The Influenza A (H3N2) strain is causing more people to become severely ill and more people to be hospitalized this season, local health officials and the U.S. Centers for Disease Control (CDC) said.
The more severe illness is typical with H3N2 viruses, and officials are predicting a "moderately severe" flu season, according to the CDC. But one concern is that the season has started earlier than usual. The flu season typically begins in February, but it started in early January in many states this year, according to the CDC.
As of mid-January, 18 children have died due to complications from the illness. And the percentage of people nationwide seeing a doctor for flu-like illness is more than double last season's peak of 2.2 percent. In the past four weeks, the percentage has jumped sharply from 2.8 to 5.6 percent, according to the CDC, which tracks the flu's progression nationwide.

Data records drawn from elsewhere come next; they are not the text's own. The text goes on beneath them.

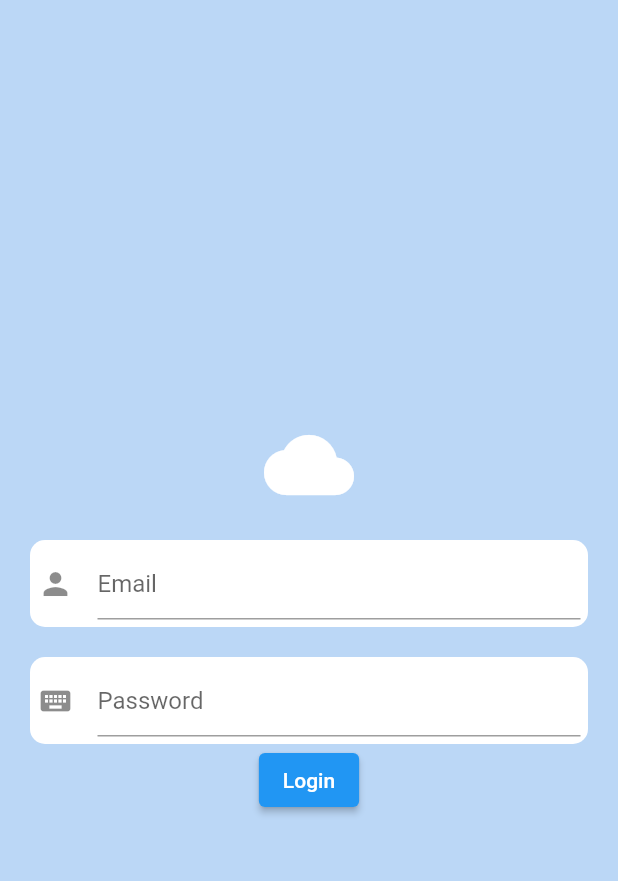
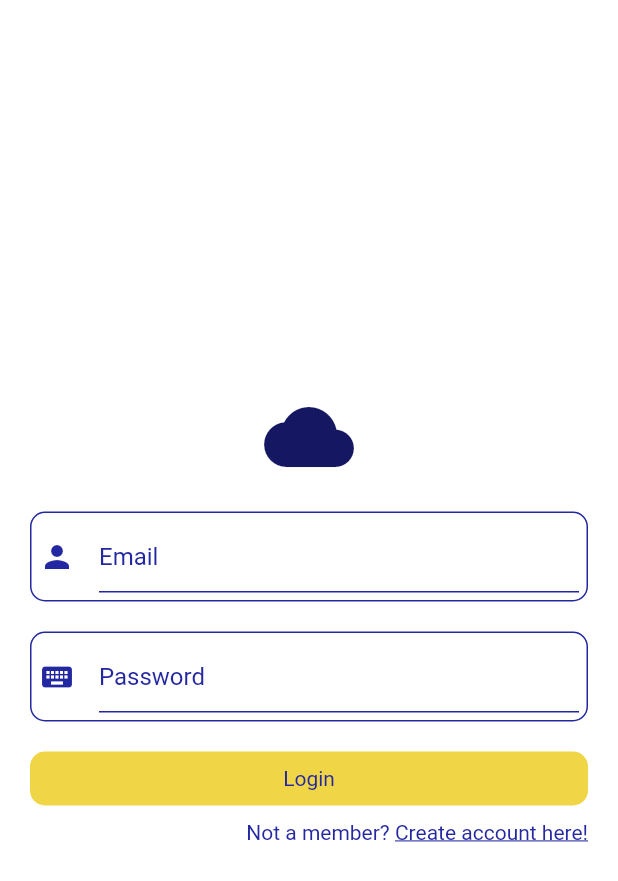
Before and after one commit to Przemas91M/weather_station_esp32, a Flutter app: the screen it shows after launch, on a phone screen of 412 x 824 dp. Shown: the top 881 px of the screen. Run offline on Flutter 3.47's test engine with Material 2 defaults, Android fonts, the phone set to English and light mode, and no system bars; our stand-ins replace bloc, cloud_firestore, equatable, firebase_auth, firebase_core, flutter_bloc; accounts and stored records are empty.

Commit message:
Created login screen and added color palette.

```diff
--- a/lib/auth/view/sign_in_page.dart
+++ b/lib/auth/view/sign_in_page.dart
@@ -1,5 +1,7 @@
 import 'package:flutter/material.dart';
+import 'package:weather_station_esp32/auth/widgets/auth_button.dart';
 import 'package:weather_station_esp32/auth/widgets/elevated_text_input.dart';
+import 'package:weather_station_esp32/style/color_palette.dart';
 
 class SignInPage extends StatefulWidget {
   const SignInPage({super.key});
@@ -15,14 +17,14 @@ class _SignInPageState extends State<SignInPage> {
   @override
   Widget build(BuildContext context) {
     return Scaffold(
-      backgroundColor: Color.fromRGBO(187, 215, 246, 1),
+      backgroundColor: Colors.white,
       body: SafeArea(
         child: Padding(
           padding: const EdgeInsets.symmetric(horizontal: 20.0),
           child: Column(
             mainAxisAlignment: MainAxisAlignment.center,
             children: [
-              const Icon(Icons.cloud, color: Colors.white, size: 60.0),
+              const Icon(Icons.cloud, color: ColorPalette.darkBlue, size: 60.0),
               const SizedBox(height: 20.0),
               ElevatedTextInput(
                 controller: _emailController,
@@ -35,7 +37,27 @@ class _SignInPageState extends State<SignInPage> {
                 inputText: 'Password',
                 icon: const Icon(Icons.keyboard),
               ),
-              ElevatedButton(onPressed: () {}, child: Text('Login'))
+              const SizedBox(height: 20),
+              AuthButton(textInput: 'Login', onTap: () {}),
+              const SizedBox(height: 10),
+              Row(
+                mainAxisAlignment: MainAxisAlignment.end,
+                children: [
+                  Text(
+                    'Not a member? ',
+                    style: Theme.of(context).textTheme.bodyMedium,
+                  ),
+                  GestureDetector(
+                    onTap: () {}, //TODO dolozyc funkcje do przelaczania ekranu
+                    child: const Text(
+                      'Create account here!',
+                      style: TextStyle(
+                          decoration: TextDecoration.underline,
+                          color: ColorPalette.midBlue),
+                    ),
+                  ),
+                ],
+              )
             ],
           ),
         ),
--- a/lib/auth/widgets/auth_button.dart
+++ b/lib/auth/widgets/auth_button.dart
@@ -1,10 +1,28 @@
 import 'package:flutter/material.dart';
+import 'package:weather_station_esp32/style/color_palette.dart';
 
 class AuthButton extends StatelessWidget {
-  const AuthButton({super.key});
+  const AuthButton({super.key, required this.textInput, required this.onTap});
+
+  final String textInput;
+  final void Function() onTap;
 
   @override
   Widget build(BuildContext context) {
-    return Container();
+    return GestureDetector(
+      onTap: onTap,
+      child: Container(
+        padding: EdgeInsets.symmetric(vertical: 10.0),
+        decoration: BoxDecoration(
+            borderRadius: BorderRadius.circular(10),
+            color: ColorPalette.yellow),
+        child: Center(
+          child: Text(
+            textInput,
+            style: const TextStyle(color: ColorPalette.midBlue),
+          ),
+        ),
+      ),
+    );
   }
 }
--- a/lib/auth/widgets/elevated_text_input.dart
+++ b/lib/auth/widgets/elevated_text_input.dart
@@ -1,4 +1,5 @@
 import 'package:flutter/material.dart';
+import 'package:weather_station_esp32/style/color_palette.dart';
 
 class ElevatedTextInput extends StatelessWidget {
   const ElevatedTextInput(
@@ -16,12 +17,22 @@ class ElevatedTextInput extends StatelessWidget {
     return Container(
       padding: EdgeInsets.symmetric(vertical: 5.0, horizontal: 5.0),
       decoration: BoxDecoration(
+        border: Border.all(color: ColorPalette.midBlue, width: 1.0),
         borderRadius: BorderRadius.circular(10),
         color: Colors.white,
       ),
       child: TextField(
-        decoration: InputDecoration(hintText: inputText, icon: icon),
+        decoration: InputDecoration(
+            enabledBorder: const UnderlineInputBorder(
+                borderSide: BorderSide(color: ColorPalette.midBlue)),
+            focusedBorder: const UnderlineInputBorder(
+                borderSide: BorderSide(color: ColorPalette.darkBlue)),
+            hintStyle: const TextStyle(color: ColorPalette.midBlue),
+            hintText: inputText,
+            icon: icon,
+            iconColor: ColorPalette.midBlue),
         controller: controller,
+        style: const TextStyle(color: ColorPalette.midBlue),
       ),
     );
   }
--- a/lib/bloc/app.dart
+++ b/lib/bloc/app.dart
@@ -3,6 +3,7 @@ import 'package:flutter_bloc/flutter_bloc.dart';
 import 'package:weather_station_esp32/auth/bloc/auth_bloc.dart';
 import 'package:weather_station_esp32/auth/repository/auth_repo.dart';
 import 'package:weather_station_esp32/auth/view/sign_in_page.dart';
+import 'package:weather_station_esp32/style/color_palette.dart';
 
 class App extends StatelessWidget {
   App({super.key});
@@ -22,7 +23,11 @@ class AppView extends StatelessWidget {
 
   @override
   Widget build(BuildContext context) {
-    return MaterialApp(home: BlocBuilder<AuthBloc, AuthState>(
+    return MaterialApp(
+        theme: ThemeData(
+            textTheme: const TextTheme(
+                bodyMedium: TextStyle(color: ColorPalette.midBlue))),
+        home: BlocBuilder<AuthBloc, AuthState>(
           builder: (context, state) {
             if (state is Authenticated) {
               return const SignInPage();
--- /dev/null
+++ b/lib/style/color_palette.dart
@@ -0,0 +1,12 @@
+import 'package:flutter/material.dart';
+
+class ColorPalette {
+  static const lightBlue = Color.fromRGBO(69, 75, 180, 1.0);
+  static const midBlue = Color.fromRGBO(35, 39, 161, 1.0);
+  static const darkBlue = Color.fromRGBO(22, 23, 99, 1.0);
+  static const yellow = Color.fromRGBO(240, 214, 70, 1);
+  static const darkBronze = Color.fromRGBO(65, 53, 65, 1.0);
+  static const lightBronze = Color.fromRGBO(163, 118, 73, 1.0);
+  static const gray = Color.fromRGBO(177, 179, 205, 1.0);
+  static const lightGray = Color.fromRGBO(235, 239, 252, 1.0);
+}
```
Lines whose indentation alone changed are shown as unchanged.
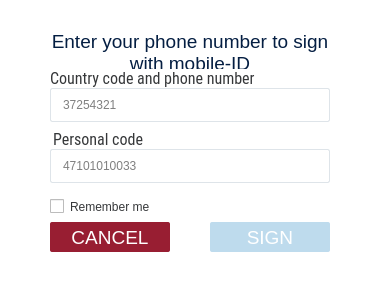
First picture: the form in client/dialogs/MobileDialog.ui, repository open-eid/DigiDoc4-Client, before the edit.
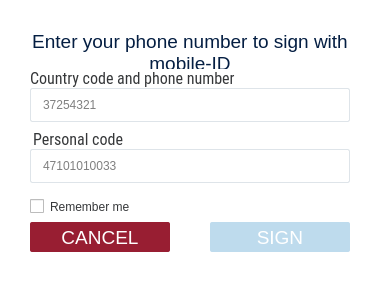
Second picture: the form after the edit. Icons and pictures are not drawn. Custom widgets are drawn as their Qt base class.

Commit message:
Adjust Mobile-ID layout (#964)
IB-7079

Patch:
```diff
--- a/client/dialogs/MobileDialog.ui
+++ b/client/dialogs/MobileDialog.ui
@@ -24,6 +24,7 @@
 border-radius: 2px;
 }
 QCheckBox {
+color: #353739;
 min-height: 31px;
 }
 QCheckBox:disabled {
@@ -38,6 +39,30 @@
 }
 QCheckBox::indicator:checked {
 image: url(:/images/icon_checkbox_check.png);
+}
+QPushButton {
+border-radius: 2px; 
+border: none;
+color: #ffffff;
+background-color: #981E32;
+}
+QPushButton:pressed {
+background-color: #F24A66;
+}
+QPushButton:hover:!pressed {
+background-color: #CD2541;
+}
+QPushButton::default {
+background-color: #006EB5;
+}
+QPushButton::default:pressed {
+background-color: #41B6E6;
+}
+QPushButton::default:hover:!pressed {
+background-color: #008DCF;
+}
+QPushButton::default:disabled {
+background-color: #BEDBED;
 }</string>
   </property>
   <layout class="QVBoxLayout" name="MobileIDDialogLayout">
@@ -45,13 +70,13 @@
     <number>0</number>
    </property>
    <property name="leftMargin">
-    <number>50</number>
+    <number>30</number>
    </property>
    <property name="topMargin">
     <number>30</number>
    </property>
    <property name="rightMargin">
-    <number>50</number>
+    <number>30</number>
    </property>
    <property name="bottomMargin">
     <number>30</number>
@@ -176,9 +201,6 @@
    </item>
    <item>
     <widget class="CheckBox" name="cbRemember">
-     <property name="styleSheet">
-      <string notr="true">color: #353739;</string>
-     </property>
      <property name="text">
       <string>Remember me</string>
      </property>
@@ -221,20 +243,6 @@
        <property name="accessibleName">
         <string extracomment="accessible">Cancel</string>
        </property>
-       <property name="styleSheet">
-        <string notr="true">QPushButton {
-	border-radius: 2px; 
-	border: none;
-	color: #ffffff;
-	background-color: #981E32;
-}
-QPushButton:pressed {
-	background-color: #F24A66;
-}
-QPushButton:hover:!pressed {
-	background-color: #CD2541;
-}</string>
-       </property>
        <property name="text">
         <string>CANCEL</string>
        </property>
@@ -265,23 +273,6 @@
        <property name="accessibleName">
         <string extracomment="accessible">Sign</string>
        </property>
-       <property name="styleSheet">
-        <string notr="true">QPushButton {
-	border-radius: 2px; 
-	border: none;
-	color: #ffffff;
-	background-color: #006EB5;
-}
-QPushButton:pressed {
-	background-color: #41B6E6;
-}
-QPushButton:hover:!pressed {
-	background-color: #008DCF;
-}
-QPushButton:disabled {
-	background-color: #BEDBED;
-}</string>
-       </property>
        <property name="text">
         <string>SIGN</string>
        </property>
```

Although 29 states have reported high levels of influenza-like illness, with another nine states reporting moderate levels, California has not yet seen many cases, according to Santa Clara County officials.
Dr. Cornelia Dekker, medical director of the Stanford-Lucile Packard Children's Hospital Vaccine Program, said last week only 15 confirmed cases of influenza have been reported by the Stanford lab, which tests suspected cases coming into Stanford's main hospital, clinics, emergency room and children's hospital.
"We're nowhere near what the other states are experiencing, but I'm sure our time is coming," she said.
Dr. Joe Bresee of the CDC's Influenza Division said in a statement that the number of hospitalizations is also high for this time of year.
"While we can't say for certain how severe this season will be, we can say that a lot of people are getting sick with influenza. ... Anyone who has not already been vaccinated should do so now," he said.
Dekker said that flu sets its own pace, and although it does tend to go from east to west, no one can really predict which states will be hardest hit.
"Strains also mutate over time, so we're always dealing with a new set of characters," she said.
This year's flu started with Influenza B infections, but now the predominant strain is the Influenza A (H3N2), she said. The old pandemic H1N1 strain from 2009 is going around this year, but is occurring relatively infrequently, she said.
Dekker said there is still time to get a flu shot. It takes about two weeks to build up antibodies for protection. Three strains of influenza are in the vaccine, which uses only dead viruses. "Fortunately, the vaccine choice was a good match for what we're seeing right now," she said.
Only about 50 percent of children and adults were immunized last year, she said. The more people who are vaccinated, the smaller the potential pool of infected people who can spread the germ, she said.
People who are concerned about vaccines containing preservative can obtain preservative-free flu shots, and now new microneedles are available for people ages 18 to 64 who fear injections, she said.
Another new influenza vaccine that has four times as much antigen is available for seniors to give them added protection. The alternatives are available through many pharmacies and doctors, she said.